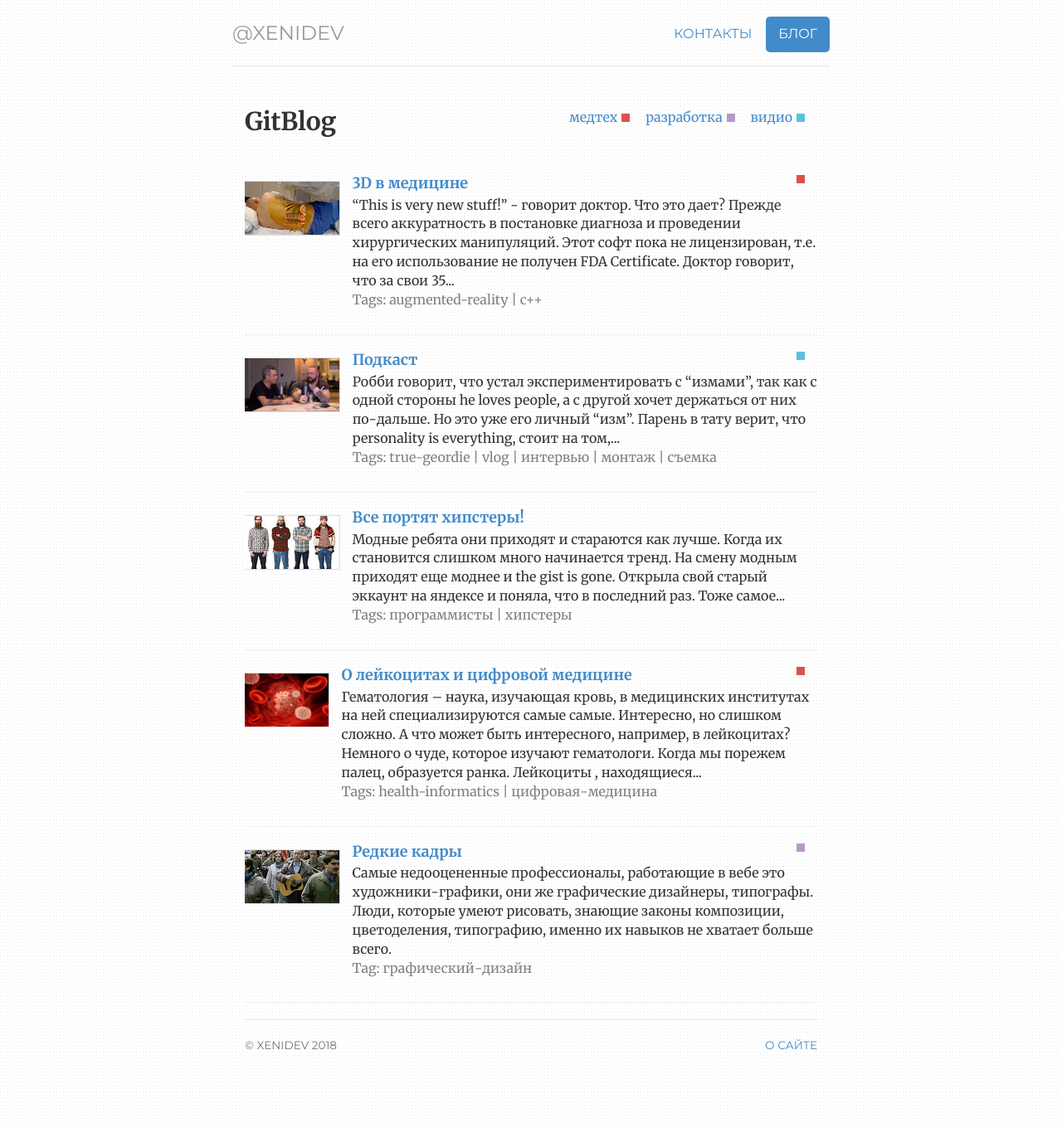
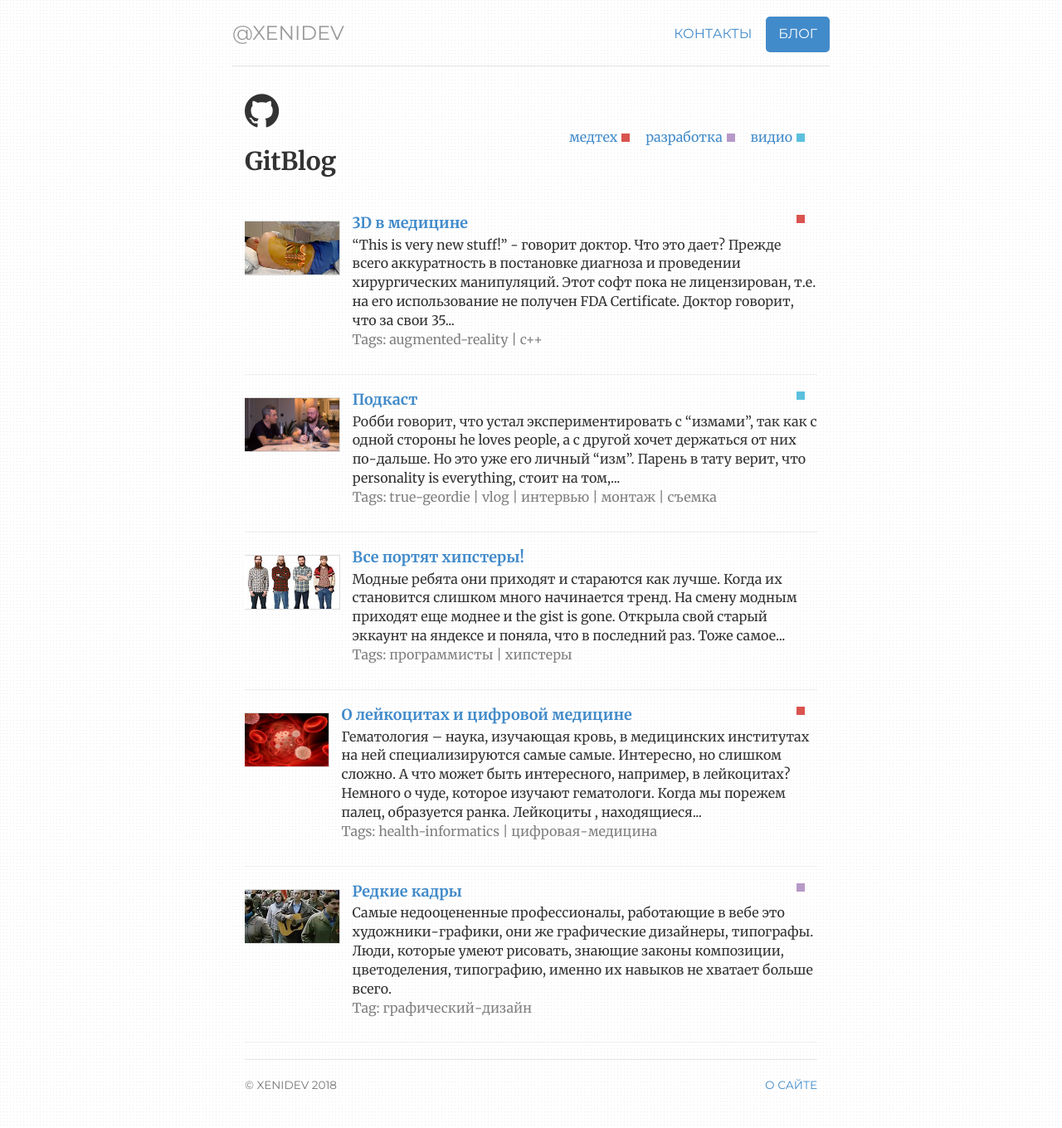
Before and after one commit to ValeraS/xenidev.github.io, a Jekyll site: the page built from notes/index.html, in a window 1280 px wide. Shown: the whole page at 83% size. Built offline with Jekyll 4.4.1, drawn with Linux system fonts in a browser that asks for light colours.

Commit message:
Update index.html

```diff
--- a/notes/index.html
+++ b/notes/index.html
@@ -8,9 +8,11 @@
    <div class="row">
       <div class="container page-content">
 
-
-<div class="row info-box">
+           <!-- Info box
+  ================================================== -->
+   <div class="row info-box">
   <div class="col-sm-4">
+     <i class="fa fa-github" style="font-size:48px;"></i>
     <h2>GitBlog</h2>
   </div>
   <div class="col-sm-8">
```
Also changed, not shown: other parts of notes/index.html (+2 -2 lines).
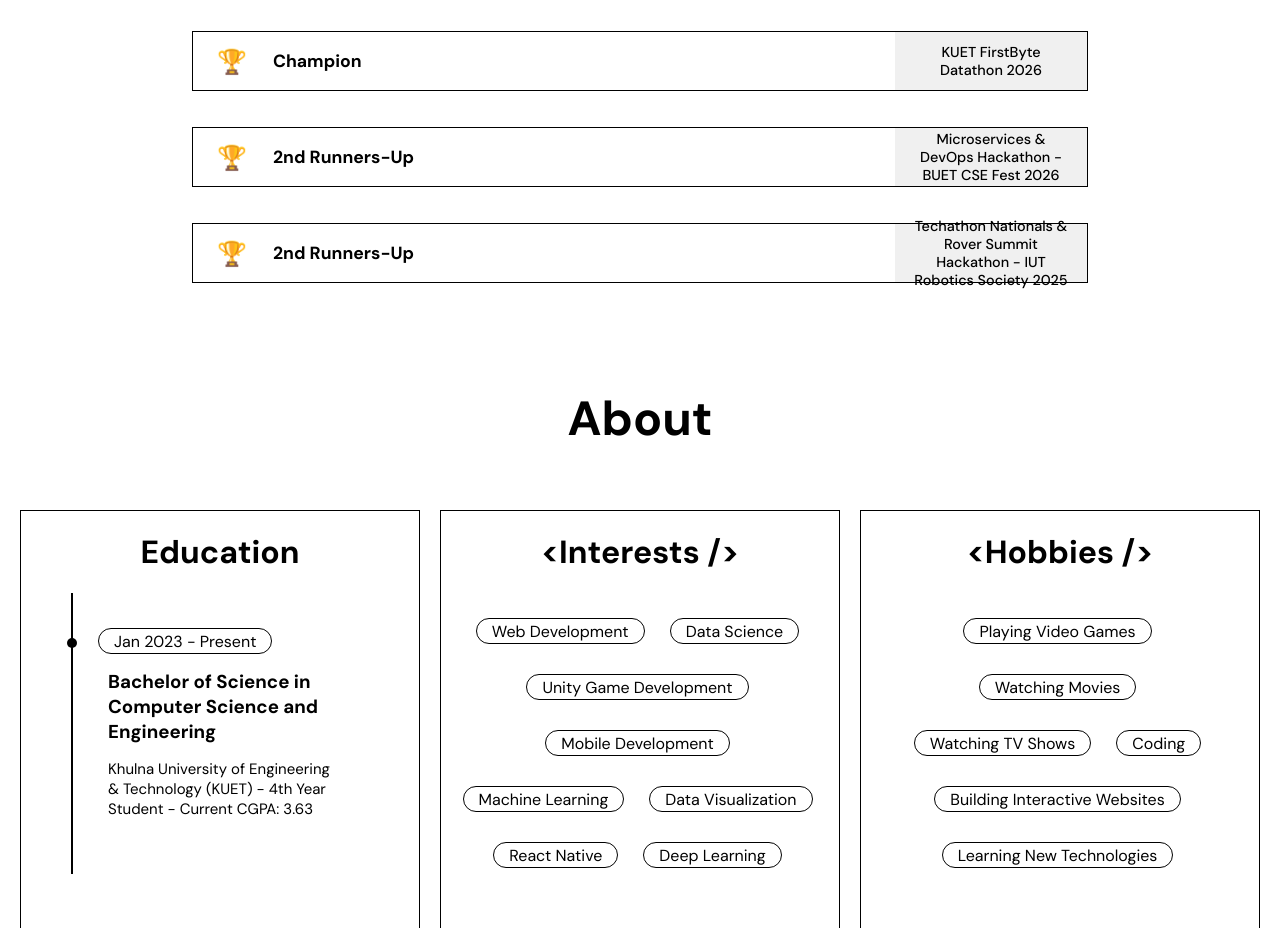
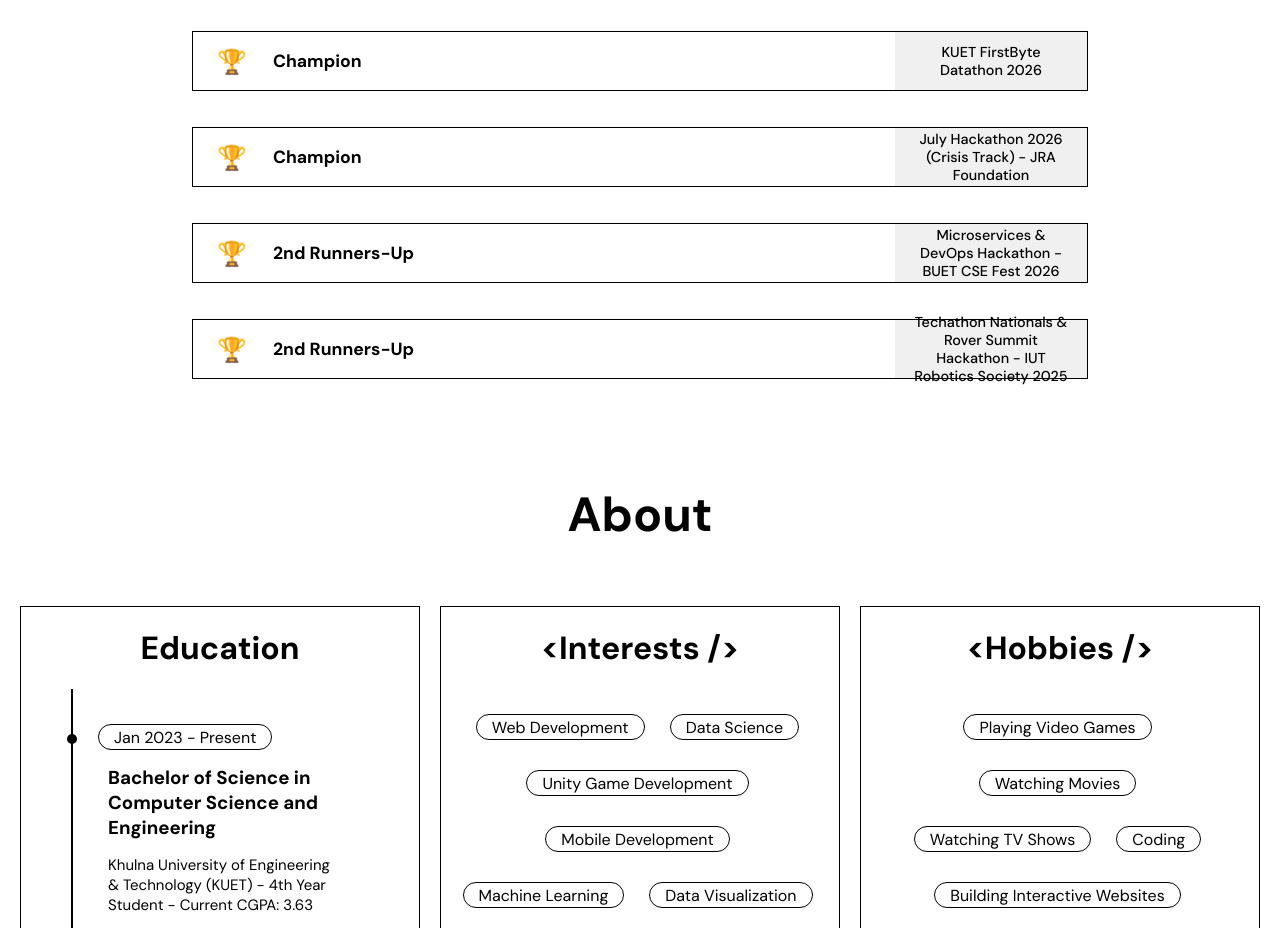
Before and after one commit to AuvroIslam/Porfolio_Website, a React (Create React App) app: page / in a window 1280 px wide. Shown: the part 3840-4768 px from the top of the page. Built offline with nearby package versions, Linux system fonts and the light colour scheme.

Commit message:
july added

```diff
--- a/src/App.js
+++ b/src/App.js
@@ -118,6 +118,10 @@ function App(card) {
         event: "KUET FirstByte Datathon 2026"
       },
       {
+        title: "Champion",
+        event: "July Hackathon 2026 (Crisis Track) - JRA Foundation"
+      },
+      {
         title: "2nd Runners-Up",
         event: "Microservices & DevOps Hackathon - BUET CSE Fest 2026"
       },
```
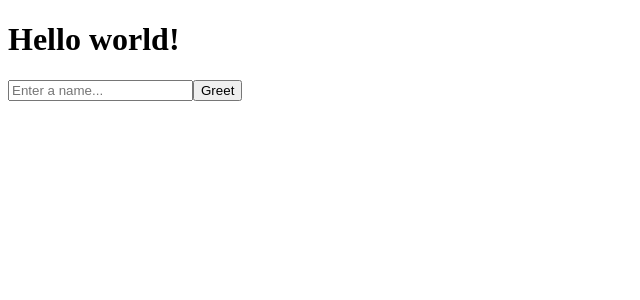
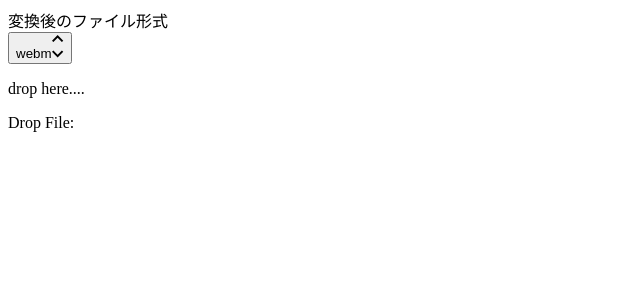
Before and after one commit to kusakabe-t/movie_converter, a Next.js app: page / in a window 1280 px wide. Shown: the top 300 px of the page, without its empty margins (0-640 px from the left). Built offline with nearby package versions, Linux system fonts and the light colour scheme.

Commit message:
feat add index page

```diff
--- a/package.json
+++ b/package.json
@@ -9,10 +9,13 @@
     "tauri": "tauri"
   },
   "dependencies": {
+    "@headlessui/react": "^1.7.3",
     "@tauri-apps/api": "^1.1.0",
     "next": "^12.2.5",
     "react": "^18.2.0",
-    "react-dom": "^18.2.0"
+    "react-dom": "^18.2.0",
+    "react-dropzone": "^14.2.3",
+    "tauri-plugin-store-api": "github:tauri-apps/tauri-plugin-store#dev"
   },
   "devDependencies": {
     "@tauri-apps/cli": "^1.1.0",
--- a/src/pages/index.tsx
+++ b/src/pages/index.tsx
@@ -1,33 +1,25 @@
 import { useState } from "react";
-import { invoke } from "@tauri-apps/api/tauri";
+import { DropArea } from "../components/DropArea";
+import { SelectBox } from "../components/SelectBox";
+
+// FIXME: まだ使えないため、様子見
+// import { Store } from "tauri-plugin-store-api";
+// cf. https://github.com/tauri-apps/tauri-plugin-store
+
+export const extensions = [
+  { id: 1, name: "webm" },
+  { id: 2, name: "mp4" },
+] as const;
+
+export type ExtensionType = typeof extensions[number];
 
 function App() {
-  const [greetMsg, setGreetMsg] = useState("");
-  const [name, setName] = useState("");
-
-  async function greet() {
-    // Learn more about Tauri commands at https://tauri.app/v1/guides/features/command
-    setGreetMsg(await invoke("greet", { name }));
-  }
+  const [selected, setSelected] = useState<ExtensionType>(extensions[0]);
 
   return (
-    <div className="container">
-      <h1 className="text-3xl font-bold underline">Hello world!</h1>
-
-      <div className="row">
-        <div>
-          <input
-            id="greet-input"
-            onChange={(e) => setName(e.currentTarget.value)}
-            placeholder="Enter a name..."
-          />
-          <button type="button" onClick={() => greet()}>
-            Greet
-          </button>
-        </div>
-      </div>
-
-      <p>{greetMsg}</p>
+    <div className="m-[16px] mx-auto w-[500px]">
+      <SelectBox selected={selected} setSelected={setSelected} />
+      <DropArea />
     </div>
   );
 }
```
Also changed, not shown: 1 other file (tests, documents, lock files or other folders).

┄┄┄┄┄┄┄┄┄┄

PROBLEM:
Could you copy the listing exactly, leaving out any pictures?

WRITTEN ANSWER:
Before and after one commit to ValeraS/xenidev.github.io, a Jekyll site: the page built from notes/index.html, in a window 1280 px wide. Shown: the whole page at 83% size. Built offline with Jekyll 4.4.1, drawn with Linux system fonts in a browser that asks for light colours.

Commit message:
Update index.html

```diff
--- a/notes/index.html
+++ b/notes/index.html
@@ -8,9 +8,11 @@
    <div class="row">
       <div class="container page-content">
 
-
-<div class="row info-box">
+           <!-- Info box
+  ================================================== -->
+   <div class="row info-box">
   <div class="col-sm-4">
+     <i class="fa fa-github" style="font-size:48px;"></i>
     <h2>GitBlog</h2>
   </div>
   <div class="col-sm-8">
```
Also changed, not shown: other parts of notes/index.html (+2 -2 lines).
Before and after one commit to AuvroIslam/Porfolio_Website, a React (Create React App) app: page / in a window 1280 px wide. Shown: the part 3840-4768 px from the top of the page. Built offline with nearby package versions, Linux system fonts and the light colour scheme.

Commit message:
july added

```diff
--- a/src/App.js
+++ b/src/App.js
@@ -118,6 +118,10 @@ function App(card) {
         event: "KUET FirstByte Datathon 2026"
       },
       {
+        title: "Champion",
+        event: "July Hackathon 2026 (Crisis Track) - JRA Foundation"
+      },
+      {
         title: "2nd Runners-Up",
         event: "Microservices & DevOps Hackathon - BUET CSE Fest 2026"
       },
```
Before and after one commit to kusakabe-t/movie_converter, a Next.js app: page / in a window 1280 px wide. Shown: the top 300 px of the page, without its empty margins (0-640 px from the left). Built offline with nearby package versions, Linux system fonts and the light colour scheme.

Commit message:
feat add index page

```diff
--- a/package.json
+++ b/package.json
@@ -9,10 +9,13 @@
     "tauri": "tauri"
   },
   "dependencies": {
+    "@headlessui/react": "^1.7.3",
     "@tauri-apps/api": "^1.1.0",
     "next": "^12.2.5",
     "react": "^18.2.0",
-    "react-dom": "^18.2.0"
+    "react-dom": "^18.2.0",
+    "react-dropzone": "^14.2.3",
+    "tauri-plugin-store-api": "github:tauri-apps/tauri-plugin-store#dev"
   },
   "devDependencies": {
     "@tauri-apps/cli": "^1.1.0",
--- a/src/pages/index.tsx
+++ b/src/pages/index.tsx
@@ -1,33 +1,25 @@
 import { useState } from "react";
-import { invoke } from "@tauri-apps/api/tauri";
+import { DropArea } from "../components/DropArea";
+import { SelectBox } from "../components/SelectBox";
+
+// FIXME: まだ使えないため、様子見
+// import { Store } from "tauri-plugin-store-api";
+// cf. https://github.com/tauri-apps/tauri-plugin-store
+
+export const extensions = [
+  { id: 1, name: "webm" },
+  { id: 2, name: "mp4" },
+] as const;
+
+export type ExtensionType = typeof extensions[number];
 
 function App() {
-  const [greetMsg, setGreetMsg] = useState("");
-  const [name, setName] = useState("");
-
-  async function greet() {
-    // Learn more about Tauri commands at https://tauri.app/v1/guides/features/command
-    setGreetMsg(await invoke("greet", { name }));
-  }
+  const [selected, setSelected] = useState<ExtensionType>(extensions[0]);
 
   return (
-    <div className="container">
-      <h1 className="text-3xl font-bold underline">Hello world!</h1>
-
-      <div className="row">
-        <div>
-          <input
-            id="greet-input"
-            onChange={(e) => setName(e.currentTarget.value)}
-            placeholder="Enter a name..."
-          />
-          <button type="button" onClick={() => greet()}>
-            Greet
-          </button>
-        </div>
-      </div>
-
-      <p>{greetMsg}</p>
+    <div className="m-[16px] mx-auto w-[500px]">
+      <SelectBox selected={selected} setSelected={setSelected} />
+      <DropArea />
     </div>
   );
 }
```
Also changed, not shown: 1 other file (tests, documents, lock files or other folders).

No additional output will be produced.